Mabel Dodge Luhan
Mabel Dodge Luhan

Many artists were drawn to Taos by Mabel Dodge Luhan, a wealthy heiress from Buffalo, New York.  She had hosted art salons in Florence, Italy, and Manhattan before settling in Taos in 1917, where she married her third husband and carried on her salon tradition.  Luhan hosted artists, writers, and other luminaries including Ansel Adams, Georgia O’Keeffe, and Alfred Stieglitz in Taos.  Even D. H. Lawrence painted while in Taos, and his work is on display at La Fonda Hotel on the Taos Plaza, signed with the pseudonym “Lorenzo”.

Dorothy Brett
Dorothy Brett

Artist Dorothy Brett arrived in Taos with D.H. Lawrence and his wife Frieda in 1924, sowing the seeds of a conflict that fully bloomed upon Lawrence’s death in 1930.  Luhan, Brett, and Lawrence’s wife Frieda each considered themselves in some way Lawrence’s true muse, and argued over the disposition of Lawrence’s ashes. To prevent Mabel from stealing and scattering them, Frieda had them mixed with concrete and formed into a block which remains to this day on the D. H. Lawrence Ranch above Taos.

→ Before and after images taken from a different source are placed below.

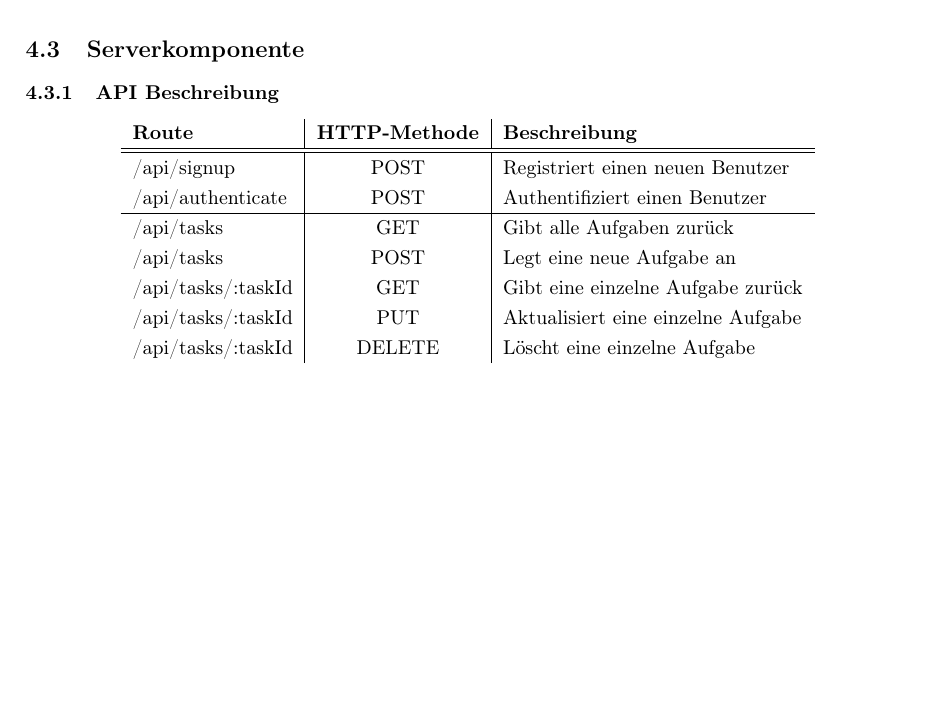
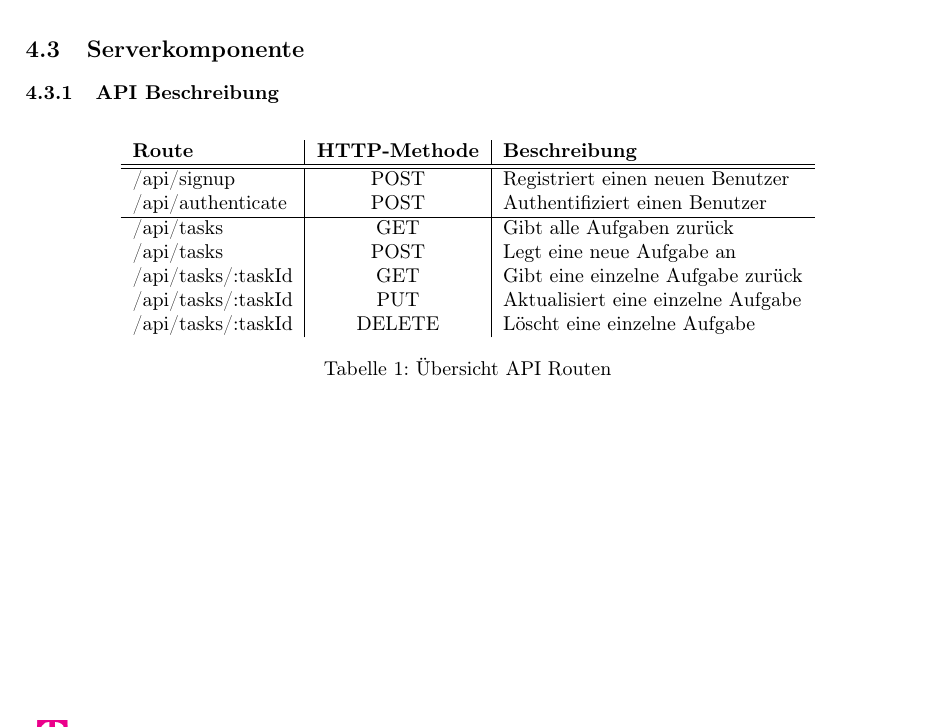
Before and after one commit to task-notification/documentation, a LaTeX document (00_documentation.tex, which reads 05_realisierung.tex): part of page 7 of 8, cut so that both start at the same text, the shorter picture padded with empty space. Compiled offline with pdfLaTeX.

Commit message:
added table

```diff
--- a/05_realisierung.tex
+++ b/05_realisierung.tex
@@ -22,8 +22,10 @@ Die Anwendung beruht auf dem Client-Server-Prinzip. Dabei stellt der Client ledi
 \subsection{Serverkomponente}
 \subsubsection{API Beschreibung}
 
-\begin{center}
-\begin{tabular}[c]{l | c | l }
+
+\begin{table}[h]
+\centering
+\begin{tabular}{l | c | l }
     \textbf{Route} & \textbf{HTTP-Methode} & \textbf{Beschreibung} \\
     \hline\hline
     /api/signup & POST & Registriert einen neuen Benutzer \\
@@ -35,4 +37,6 @@ Die Anwendung beruht auf dem Client-Server-Prinzip. Dabei stellt der Client ledi
     /api/tasks/:taskId & PUT & Aktualisiert eine einzelne Aufgabe \\
     /api/tasks/:taskId & DELETE & Löscht eine einzelne Aufgabe \\
 \end{tabular}
-\end{center}
+\caption{Übersicht API Routen}
+\label{tbl_api-routes}
+\end{table}
```
Also changed, not shown: 00_documentation.pdf.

Luhan’s salons continued, and in the years following Lawrence’s death her guests included Carl Sandburg, Willa Cather, Igor Stravinsky, Edna St. Vincent Millay, Robert Frost, W. H. Auden, Aldous Huxley, and Thornton Wilder.

Following WWI, a new generation of writers and artists arrived in Taos to turn the page on the town’s artistic heritage, but Lawrence’s works The Plumed Serpent and Mornings In Mexico arguably owe their existence to his Taos connection and friendship with Witter Bynner.

Today, as the Lake Chapala area is poised to celebrate the centennial of Lawrence’s first visit, dozens of writers who call it home carry on the literary tradition.

Browse the Authors Gallery and find links to their bios and reviews of their work here.

Read more here about Lake Chapala’s long-standing literary tradition.

(Post by Antonio Ramblés.)